About the Ellen and James S. Marcus Institute for Vocal Arts at Juilliard

One of America’s most prestigious programs for educating singers, The Juilliard School’s Ellen and James S. Marcus Institute for Vocal Arts offers young artists programs tailored to their talents and needs. From bachelor and master of music degrees to advanced Artist Diploma programs in voice and opera studies, Juilliard provides frequent performance opportunities, featuring singers in its own recital halls, on Lincoln Center’s stages, and around New York City.

Juilliard graduates may be heard in opera houses and concert halls throughout the world; diverse alumni artists include well-known performers such as Edie Adams, John Aler, Faith Esham, Simon Estes, Lauren Flanigan, Renée Fleming, Anthony Dean Griffey, Barbara Hendricks, Hei-Kyung Hong, Ana María Martinez, Audra McDonald, Susanne Mentzer, Leona Mitchell, Leontyne Price, Florence Quivar, Neil Rosenshein, Risë Stevens, Tatiana Troyanos, Shirley Verrett, Veronica Villarroel, and Robert White. Recent alumni include Paul Appleby, Julie Boulianne, Sasha Cooke, Haeran Hong, Isabel Leonard, Susanna Phillips, Emalie Savoy, Shenyang, and Jennifer Zetlan, among others.

# # #



Monday, February 3, 2014, 8 PM, Alice Tully Hall

Sasha Cooke, mezzo-soprano

Pei-Yao Wang, piano

Tickets at $20 are available at www.lincolncenter.org, by calling CenterCharge (212) 721-6500, or at the Alice Tully Hall Box Office. Half-price student and senior citizen tickets at $10 are available at the Alice Tully Hall Box Office only. For further information, call (212) 769-7406 or go to www.juilliard.edu/cooke.




Monday, February 3, 2014, 8pm

Sasha Cooke, mezzo-soprano

Pei-Yao Wang, piano


Hugo Wolf                                                            from Mörike-Lieder

(1860-1903)                                                                         Gebet


                                                                                                In der Frühe

                                                                                                Um Mitternacht
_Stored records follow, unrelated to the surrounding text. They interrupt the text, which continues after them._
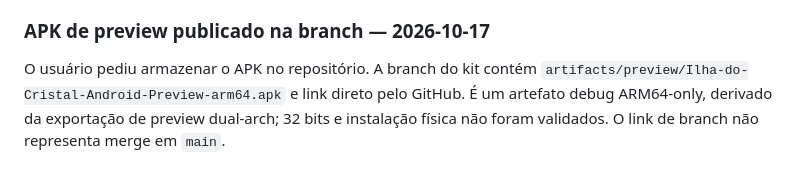
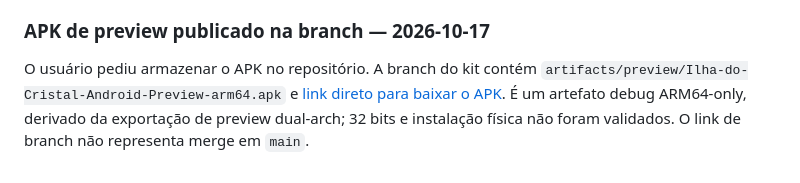
Before and after one commit to fabiofsjunior/ilha-do-cristal, a Markdown page: Docs/Context/PROTOTYPE_LOG.md, the part around the change. Drawn GitHub-style.

Commit message:
Adiciona link do APK ao registro do kit

```diff
--- a/Docs/Context/PROTOTYPE_LOG.md
+++ b/Docs/Context/PROTOTYPE_LOG.md
@@ -134,4 +134,4 @@ O usuário pediu a implementação completa do kit mostrado nos anexos (mockup d
 
 ### APK de preview publicado na branch — 2026-10-17
 
-O usuário pediu armazenar o APK no repositório. A branch do kit contém `artifacts/preview/Ilha-do-Cristal-Android-Preview-arm64.apk` e link direto pelo GitHub. É um artefato debug ARM64-only, derivado da exportação de preview dual-arch; 32 bits e instalação física não foram validados. O link de branch não representa merge em `main`.
+O usuário pediu armazenar o APK no repositório. A branch do kit contém `artifacts/preview/Ilha-do-Cristal-Android-Preview-arm64.apk` e [link direto para baixar o APK](https://raw.githubusercontent.com/fabiofsjunior/ilha-do-cristal/feature/s03-crystal-ui-kit-v2/artifacts/preview/Ilha-do-Cristal-Android-Preview-arm64.apk). É um artefato debug ARM64-only, derivado da exportação de preview dual-arch; 32 bits e instalação física não foram validados. O link de branch não representa merge em `main`.
```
                                                                                                Der Tambour


Francis Poulenc                                                    Cinq Poèmes de Max Jacob                                                                       

(1899-1963)                                                                         Chanson bretonne


                                                                                                La petite servante


                                                                                                Souric et Mouric


Henri Duparc                                                        L’invitation au voyage

(1848-1933)                                                         La vie antérieure




George Crumb                                                      3 Early Songs

(b. 1929)                                                                                Night

                                                                                                Let it be Forgotten

                                                                                                Wind Elegy


Benjamin Britten                                                 A Charm of Lullabies, Op. 41

(1913-1976)                                                                         A Cradle Song

                                                                                                The Highland Balou

                                                                                                Sephestia’s Lullaby

                                                                                                A Charm

                                                                                                The Nurse’s Song


Aaron Copland                                                    from Old American Songs

(1900-1990)                                                                         Simple Gifts

                                                                                                The Little Horses

                                                                                                At the River

                                                                                                Ching-a-ring chaw